* **Brief**: Scan the data below and state the number of lines that include the word "hide", adding no comment.

/---

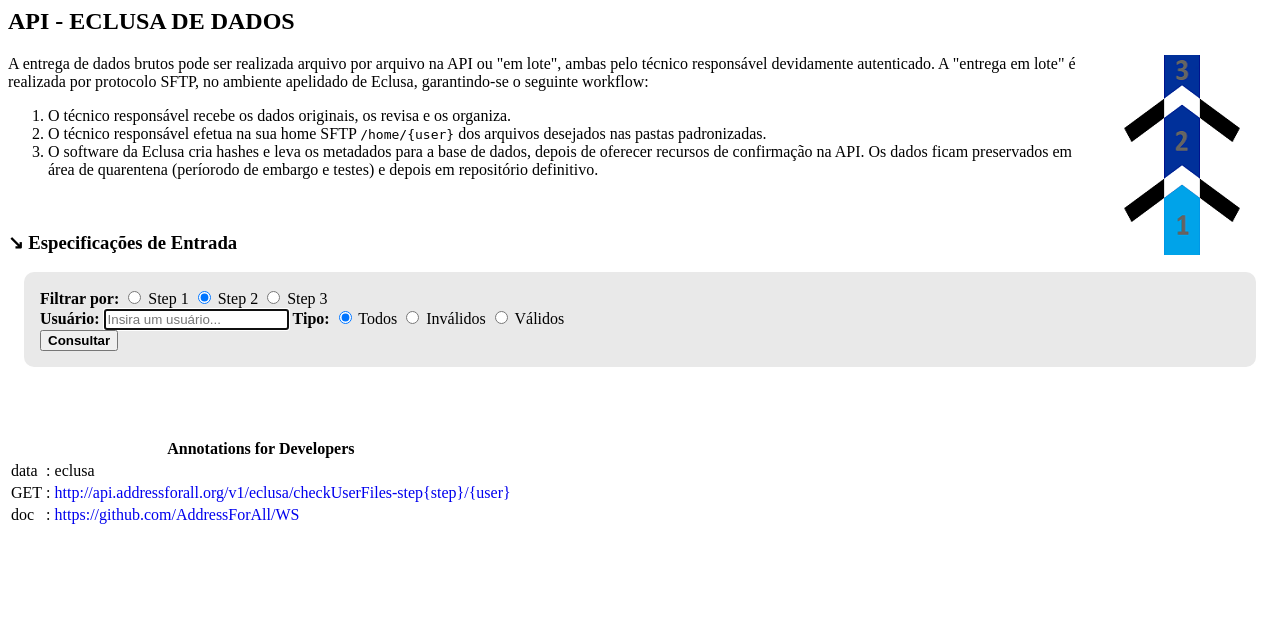
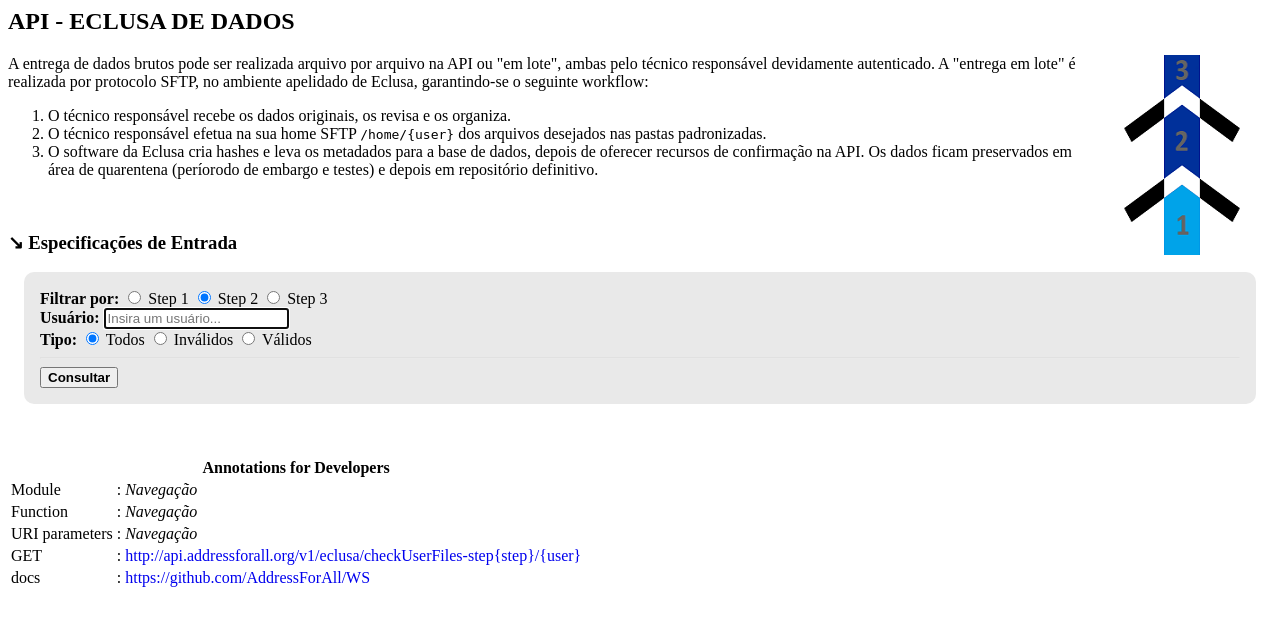
Before and after one commit to AddressForAll/site-v1, a PHP site: page /default/nav_eclusa.inc.php in a window 1280 px wide. Shown: the top 626 px of the page. Run offline with PHP 8.4, Linux system fonts and the light colour scheme; data that the repository does not hold is empty; some libraries are stand-ins or nearby versions.

Commit message:
nav_eclusa events adjust

```diff
--- a/default/nav_eclusa.inc.php
+++ b/default/nav_eclusa.inc.php
@@ -34,6 +34,7 @@
         <br>
         <label for="usuario"><strong>Usuário: </strong></label>
         <input type="text" id="usuario" name="usuario" placeholder="Insira um usuário..." autofocus>
+        <div id="tipo_de_usuario_div">
             <strong>Tipo: </strong>
             <input type="radio" id="r_todos" name="tipo_de_usuario" value="" checked>
             <label for="r_todos">Todos</label>
@@ -41,7 +42,8 @@
             <label for="r_invalidos">Inválidos</label>
             <input type="radio" id="r_validos" name="tipo_de_usuario" value="1">
             <label for="r_validos">Válidos</label>
-        <br>
+        </div>
+        <hr style="opacity: 0.1;">
         <button onclick="getdata();"><strong>Consultar</strong></button>
         <br>
     </div>
@@ -83,20 +85,18 @@
             </tr>
         </thead>
     </table>
-    <br><br>
+    <br>
     <div class="desenvolvedor">
         <table>
-            <tr>
-                <th colspan="2">Annotations for Developers</th>
-            </tr>
-            <tr>
-                <td>data</td><td>: eclusa</td>
-            </tr>
+            <tr><th colspan="2">Annotations for Developers</th></tr>
+            <tr><td>Module</td><td>: <i><?=($apiPrefix1 == '') ? 'Navegação' : $apiPrefix1?></i></td></tr>
+            <tr><td>Function</td><td>: <i><?=($apiPrefix2 == '') ? 'Navegação' : $apiPrefix2?></i></td></tr>
+            <tr><td>URI parameters</td><td>: <i><?=($apiUri == '') ? 'Navegação' : $apiUri?></i></td></tr>
             <tr>
                 <td>GET</td><td>: <a id="get_url" style="text-decoration: none" href="http://api.addressforall.org/v1/eclusa/checkUserFiles-step{step}/{user}">http://api.addressforall.org/v1/eclusa/checkUserFiles-step{step}/{user}</a></td>
             </tr>
             <tr>
-                <td>doc</td>
+                <td>docs</td>
                 <td>: <a target="_blank" rel="external" href="https://github.com/AddressForAll/WS" style="text-decoration: none">https://github.com/AddressForAll/WS</a></td>
             </tr>
         </table>
--- a/resources/js/api-eclusa.js
+++ b/resources/js/api-eclusa.js
@@ -6,7 +6,12 @@ function getdata(param = null){
     let user = $('#usuario').val();
 
     if (user != "") {
-        let fn = (step=='step0') ? 'checkuserdir' : ('checkuserfiles_'+ step)
+        let fn = 'checkuserfiles_'+ step;
+        if (step == 'step0') {
+            fn = 'checkuserdir';
+            user_type = '';
+        }
+
         url = 'http://api-test.addressforall.org/v1/eclusa/'+ fn +'/'+ user +'/' + user_type
 
         if (step =='step0'){
@@ -42,6 +47,11 @@ function getdata(param = null){
         $.getJSON(url, function( data ) {
             $(who_show).show();
             $('#definepaginacao').show();
+
+            /* Changes automatically html pagination options from select based on data length */
+            $('#paginacao option').show();
+            $('#paginacao option').filter(function(){ return parseInt(this.value) > data.length}).hide();
+
             $(who_show).DataTable({
                 "bDestroy": true,
                 "dom": 'Bfrtip',
@@ -69,7 +79,13 @@ function getdata(param = null){
 
 
 $(document).ready(function(){
-
+    /* Se radio = step 0 então radio de tipo de usuário não filtra  */
+    $('input[type=radio][name=tipo_do_filtro]').change(function() {
+        if (this.value == 'step0')
+            $('#tipo_de_usuario_div').hide();
+        else
+            $('#tipo_de_usuario_div').show();
+    });
     var qtd = 10; //$("#paginacao").children("option:selected").val();
 
     /* Páginação controlda */
```
Also changed, not shown: 1 other file. Lines whose indentation alone changed are shown as unchanged.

\---

* **Answer space**: 2